Doctoral candidate Misganaw Tamrat Gessese at the Department of Biosciences will be defending the thesis "Conservation status and behavioral ecology of the endangered Swayne’s hartebeest (Alcelaphus buselaphus swaynei) in Ethiopia" for the degree of Philosophiae Doctor.

Profile picture of Misganaw Tamrat Gessese

Misganaw Tamrat Gessese. Photo: UiO.

The disputation will be live streamed using Zoom. The host of the session will moderate the technicalities while the chair of the defence will moderate the disputation.

Ex auditorio questions: The chair of the defence will invite the audience to ask ex auditorio questions either written or oral. This can be requested by clicking "Participants" followed by clicking "Raise hand". 

The meeting opens for participation just before 3.15 PM and closes for new participants approximately 15 minutes after the defense has begun.

Trial lecture

Time and place: Jan. 28th, 2021 3.15 PM,  Zoom

"Evolutionary response to anthropogenic stress"

Main research findings

Swayne’s hartebeest (Alcelaphus buselaphus swaynei) is an endemic and endangered herbivore recently confined into two protected areas: Senkele Swayne’s Hartebeest Sanctuary and Maze National Park, in Ethiopia. This study aimed to investigate the current conservation status and behavioural ecology of the Swayne’s hartebeest using multiple approaches. We estimated their total population at 1,528 individuals and livestock share their geographic range. Genetic parameters suggest weak sub-structuring between the two populations. Swayne’s hartebeest exclusively preferred grassland where controlled burning played an important role in maintaining habitat quality. The dynamic nature of resource availability in different seasons explains the variation in activity patterns and space use of the Swayne’s hartebeest over time, but their home range size is less influenced by seasonality. Senkele Swayne’s Hartebeest Sanctuary is of critical conservation value to the Swayne’s hartebeest; however, the surrounding communities endure significant human-wildlife conflict and hence the survival of this relict population of Swayne’s hartebeest in the sanctuary remains at risk. In conclusion, as per the IUCN guideline for threatened species, the Swayne’s hartebeest populations need urgent conservation measures to ensure its sustainability.
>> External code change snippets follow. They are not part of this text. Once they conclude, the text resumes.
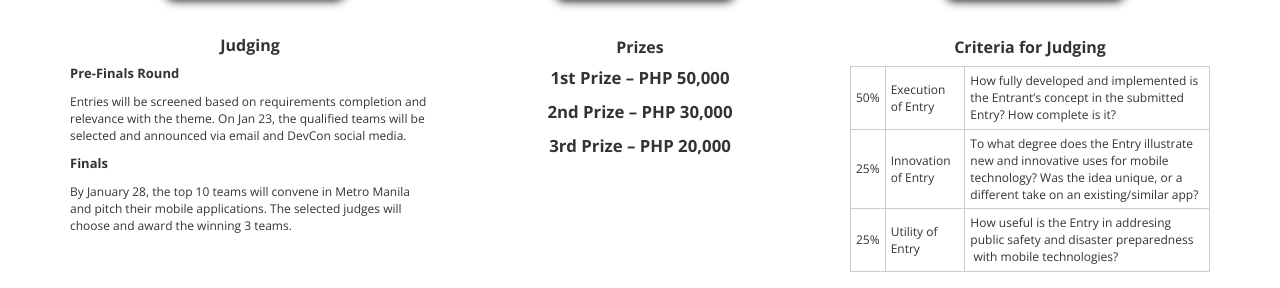
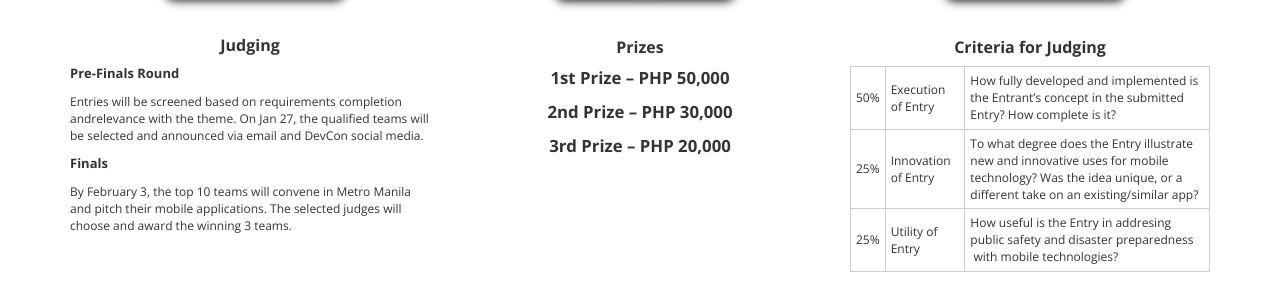
Before and after one commit to devcon-ph/devise, a Jekyll site: the page index.html, which Jekyll copies as it is, in a window 1280 px wide and 900 px high, scrolled down 3067 px. Shown: the part 167-455 px from the top of the window. Built offline with Jekyll 4.4.1, drawn with Linux system fonts in a browser that asks for light colours; nearby versions of some CDN libraries; comment, search, counter and statistics services are not loaded; some of the changed text lies outside the part shown.

Commit message:
update content for DevCon Devise 2018

```diff
--- a/index.html
+++ b/index.html
@@ -111,7 +111,7 @@
 			<div class="container">
 				<div class="row">
 					<div class="col-md-6 wrapL">
-						<img src="/img/devcon-logo.png" class="img-responsive" width="200px"/>
+						<img src="/img/devcon-logo-new.png" class="img-responsive" width="200px"/>
 						<h1>Devise</h1><hr>
 						<h5>Devcon Devise is an application development competition that aims to challenge students in solving real world problems with mobile applications. The theme is Public Safety and Disaster Preparedness.</h5>
 						<hr><hr>
@@ -155,10 +155,10 @@
 						<img src="/img/about-img3.png" class="img-responsive" />
 						<hr>
 						<h5>Schedule</h5>
-						<p><b>Jan 9</b> – Submission of Entries Open</p>
-						<p><b>Jan 20</b> – Deadline of Registration</p>
-						<p><b>Jan 23</b> – Announcement of Qualified Teams</p>
-						<p><b>Jan 28</b> – Pitching and Awarding</p>
+						<p><b>Jan 13</b> – Submission of Entries Open</p>
+						<p><b>Jan 24</b> – Deadline of Registration</p>
+						<p><b>Jan 27</b> – Announcement of Qualified Teams</p>
+						<p><b>Feb 3</b> – Pitching and Awarding</p>
 					</div>
 				</div>
 			</div>
@@ -178,7 +178,7 @@
 						<hr>
 						<h5>Registration</h5>
 						<ul class="text-left">
-              <li>Open the registration form here <a href="https://docs.google.com/forms/d/e/1FAIpQLSeU482GtUTHlj1xfwhXztXmuotQgp8hDar8v0l6Mod563BgdQ/viewform" target="_blank">(Google Form)</a>.</li>
+              <li>Open the registration form here <a href="https://docs.google.com/forms/d/e/1FAIpQLSfptLcwEeaBJGT9gb6_ThMp9IIh-Z4sljzflbQK8n0h2rMlJw/viewform">(Google Form)</a>.</li>
 							<li>Fill-in team details. Up to 4 team members in a team.</li>
 							<li>Fill-in project details.</li>
 							<li>Submit form.</li>
@@ -222,9 +222,9 @@
 						<hr>
 						<h5>Judging</h5>
 						<p class="pwrap"><span>Pre-Finals Round</span></p>
-						<p>Entries will be screened based on requirements completion and relevance with the theme. On Jan 23, the qualified teams will be selected and announced via email and DevCon social media.</p>
+						<p>Entries will be screened based on requirements completion andrelevance with the theme. On Jan 27, the qualified teams will be selected and announced via email and DevCon social media.</p>
 						<p class="pwrap"><span>Finals</span></p>
-						<p>By January 28, the top 10 teams will convene in Metro Manila and pitch their mobile applications. The selected judges will choose and award the winning 3 teams.</p>
+						<p>By February 3, the top 10 teams will convene in Metro Manila and pitch their mobile applications. The selected judges will choose and award the winning 3 teams.</p>
 					</div>
 					<div class="col-md-4 mech-p">
 						<img src="/img/mech-img2.png" class="img-responsive" />
@@ -313,7 +313,7 @@
 				<div class="row text-center">
 					<hr><hr><hr>
 					<div class="col-md-6">
-						<img src="/img/spon-img1.png" class="img-responsive" /><hr>
+						<img src="/img/devcon-logo-new.png" width="300" height="75" class="img-responsive" /><hr>
 					</div>
 					<div class="col-md-6">
 						<img src="/img/spon-img4.png" class="img-responsive" /><hr>
@@ -326,7 +326,7 @@
   <div class="container facebook-like">
     <div class="row text-center">
       <div class="col-lg-6 col-lg-offset-3 col-md-8 col-md-offset-2 text-center">
-        <iframe src="//www.facebook.com/plugins/likebox.php?href=https%3A%2F%2Fwww.facebook.com%2Fdevcondevise&amp;width&amp;height=427&amp;colorscheme=light&amp;show_faces=false&amp;header=true&amp;stream=true&amp;show_border=true&amp;appId=488047311326879" scrolling="no" frameborder="0" style="border:none; overflow:hidden; height:427px; width:100%" allowTransparency="true"></iframe>
+	<iframe src="https://www.facebook.com/plugins/page.php?href=https%3A%2F%2Fwww.facebook.com%2Fdevcondevise&tabs=timeline&width=500&height=478&small_header=true&adapt_container_width=true&hide_cover=false&show_facepile=true&appId" width="500" height="478" style="border:none;overflow:hidden" scrolling="no" frameborder="0" allowTransparency="true"></iframe>
       </div>
     </div>
   </div>
```
Also changed, not shown: img/devcon-logo-new.png (added).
Our findings will help to inform management strategies and conserve the last two extant populations of Swayne’s hartebeests.

Photo: Misganaw Tamrat Gesesse.

Department of Biosciences

Published Jan. 22, 2021 10:28 AM - Last modified Feb. 4, 2022 1:20 PM